## WHAT THE TASK REQUIRES
Your answer must repeat all of the entries word for word, without any images.

Start of Block

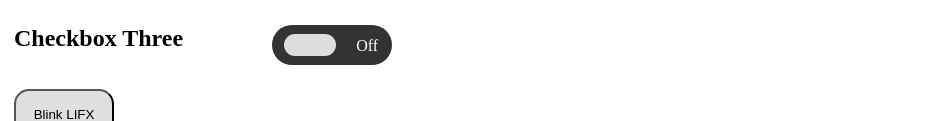
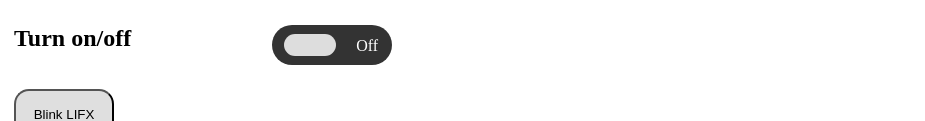
Before and after one commit to krvarma/LIFX_SparkCore, a plain HTML site: page web/index.html in a window 1280 px wide. Shown: the part 415-536 px from the top of the page, without its empty margins (0-925 px from the left). Drawn offline with Linux system fonts and the light colour scheme.

Commit message:
README.md changed
README.md changed

```diff
--- a/web/index.html
+++ b/web/index.html
@@ -200,7 +200,7 @@
 				<td valign="top"><input id="full"></td>
 			</tr>
 			<tr>
-				<td valign="top"><h2>Checkbox Three</h2></td>
+				<td valign="top"><h2>Turn on/off</h2></td>
 				<td valign="top">
 					<div class="checkboxThree">
 							<input type="checkbox" value="1" id="checkboxThreeInput" name="" onchange="turnOn(this.checked)"/>
```
Also changed, not shown: README.md, screenshots/web.jpg.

End of Block

## SOLUTION BELOW
Before and after one commit to krvarma/LIFX_SparkCore, a plain HTML site: page web/index.html in a window 1280 px wide. Shown: the part 415-536 px from the top of the page, without its empty margins (0-925 px from the left). Drawn offline with Linux system fonts and the light colour scheme.

Commit message:
README.md changed
README.md changed

```diff
--- a/web/index.html
+++ b/web/index.html
@@ -200,7 +200,7 @@
 				<td valign="top"><input id="full"></td>
 			</tr>
 			<tr>
-				<td valign="top"><h2>Checkbox Three</h2></td>
+				<td valign="top"><h2>Turn on/off</h2></td>
 				<td valign="top">
 					<div class="checkboxThree">
 							<input type="checkbox" value="1" id="checkboxThreeInput" name="" onchange="turnOn(this.checked)"/>
```
Also changed, not shown: README.md, screenshots/web.jpg.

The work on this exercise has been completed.